From the data below, copy each line that includes the word "images".

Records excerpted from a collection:
== Segment start ==

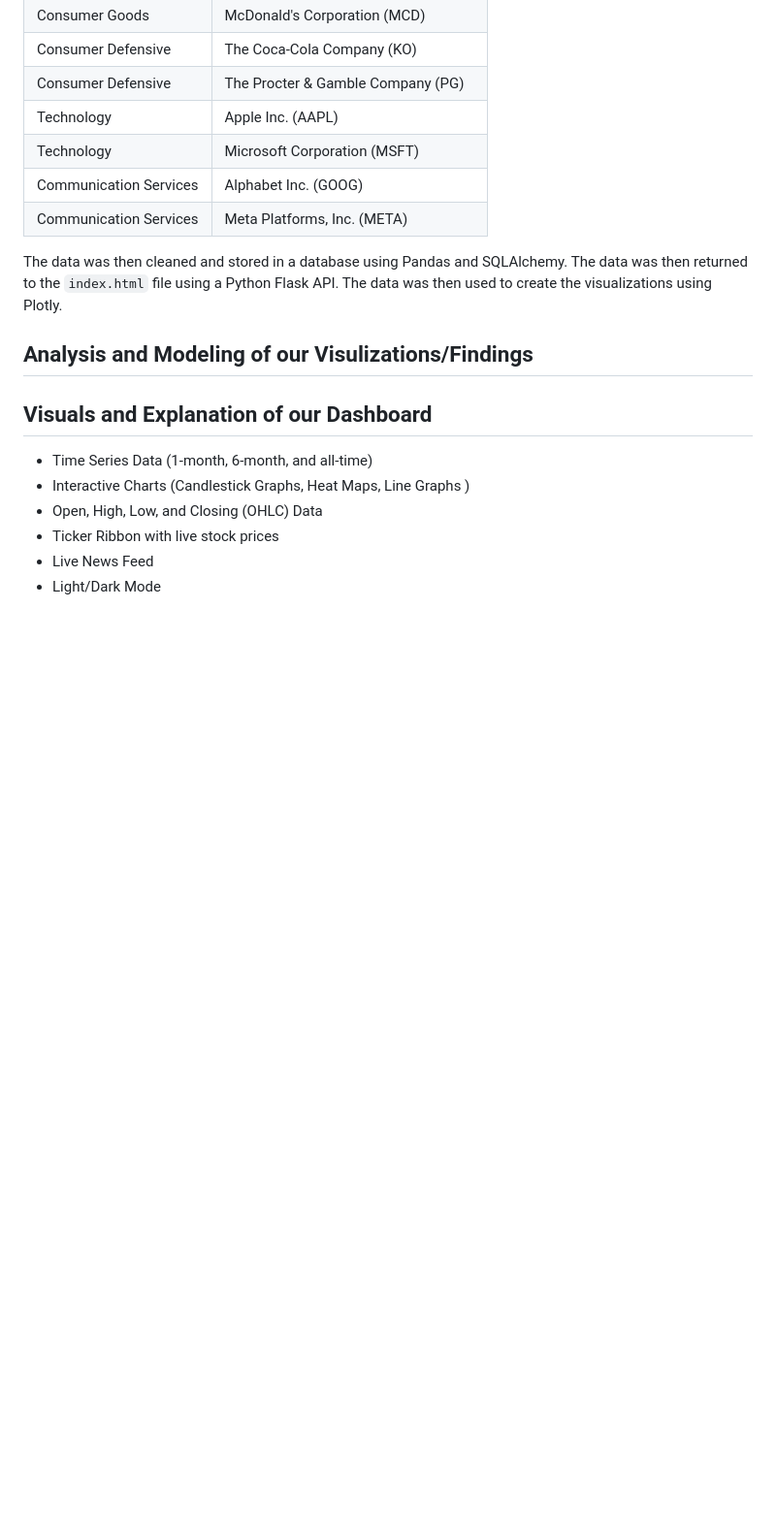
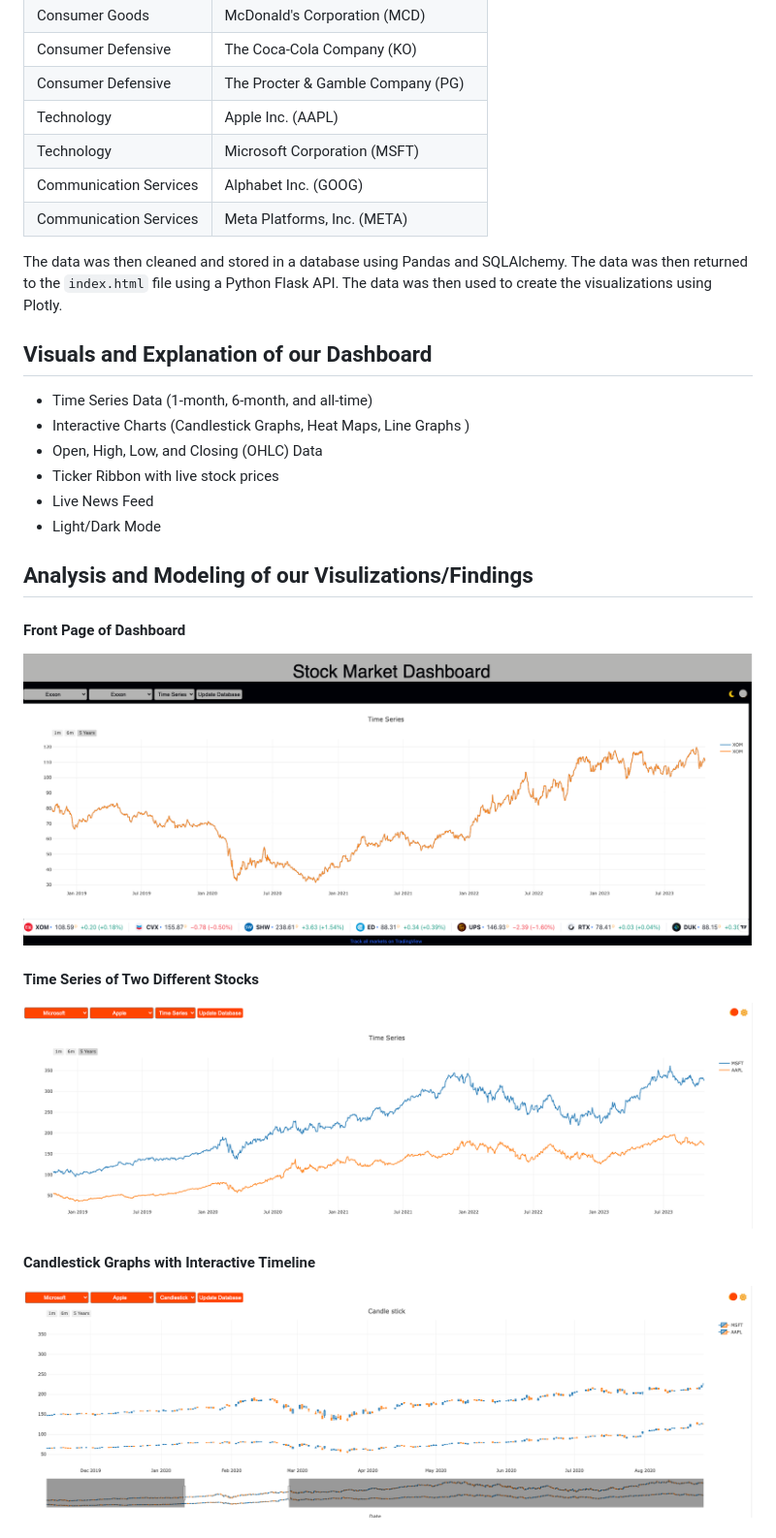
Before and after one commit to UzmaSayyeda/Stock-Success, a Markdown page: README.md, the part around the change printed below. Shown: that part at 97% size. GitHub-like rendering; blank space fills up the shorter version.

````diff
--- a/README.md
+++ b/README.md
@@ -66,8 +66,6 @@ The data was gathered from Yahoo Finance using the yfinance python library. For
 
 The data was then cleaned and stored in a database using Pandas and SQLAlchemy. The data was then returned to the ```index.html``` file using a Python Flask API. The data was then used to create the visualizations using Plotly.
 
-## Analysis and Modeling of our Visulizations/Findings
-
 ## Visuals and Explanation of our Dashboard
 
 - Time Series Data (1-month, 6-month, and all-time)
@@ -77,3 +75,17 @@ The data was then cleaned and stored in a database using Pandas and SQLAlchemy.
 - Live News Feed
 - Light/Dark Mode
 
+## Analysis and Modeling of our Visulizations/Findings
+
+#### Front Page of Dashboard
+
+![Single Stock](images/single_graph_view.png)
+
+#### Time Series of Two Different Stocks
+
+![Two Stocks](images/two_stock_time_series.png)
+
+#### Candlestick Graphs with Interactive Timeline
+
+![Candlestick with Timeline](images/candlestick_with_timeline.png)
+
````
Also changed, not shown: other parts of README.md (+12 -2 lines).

== Segment end ==
== Segment start ==

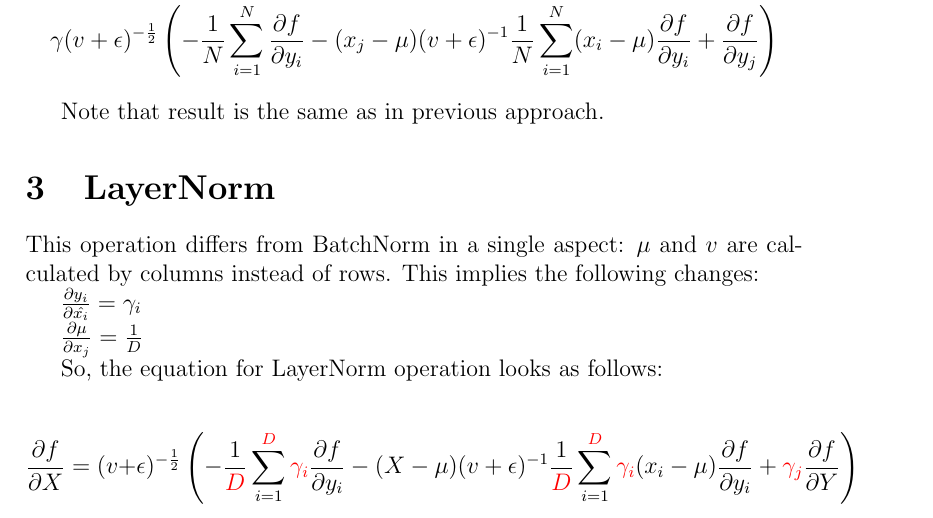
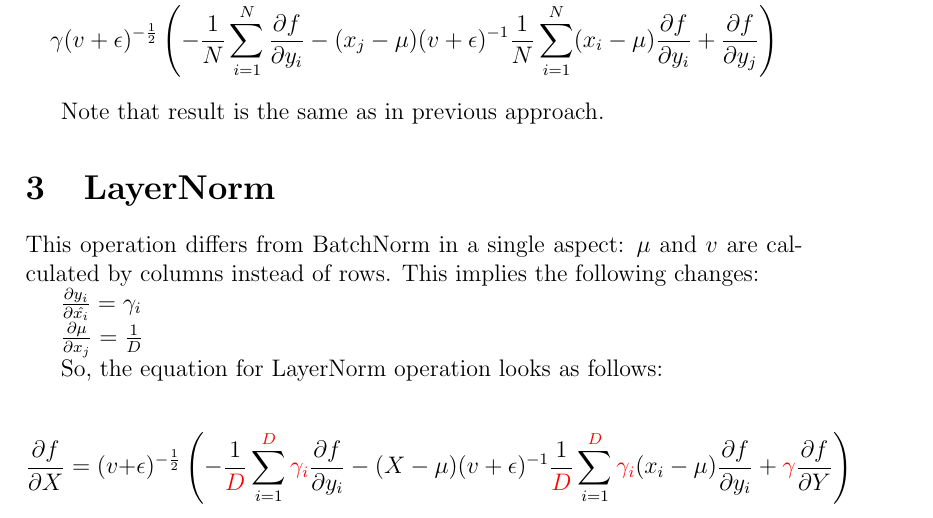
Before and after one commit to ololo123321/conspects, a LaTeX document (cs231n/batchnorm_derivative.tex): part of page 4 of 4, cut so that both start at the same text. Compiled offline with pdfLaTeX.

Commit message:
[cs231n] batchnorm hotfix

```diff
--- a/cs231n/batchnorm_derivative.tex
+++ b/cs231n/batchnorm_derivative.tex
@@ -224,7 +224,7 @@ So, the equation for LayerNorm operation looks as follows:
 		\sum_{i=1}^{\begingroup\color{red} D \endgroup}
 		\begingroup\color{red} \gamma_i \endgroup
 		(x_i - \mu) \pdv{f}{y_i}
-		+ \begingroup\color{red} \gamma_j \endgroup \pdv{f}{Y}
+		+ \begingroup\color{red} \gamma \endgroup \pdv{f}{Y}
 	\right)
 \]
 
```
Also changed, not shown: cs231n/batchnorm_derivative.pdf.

== Segment end ==

**Solution for this problem**
+![Single Stock](images/single_graph_view.png)
+![Two Stocks](images/two_stock_time_series.png)
+![Candlestick with Timeline](images/candlestick_with_timeline.png)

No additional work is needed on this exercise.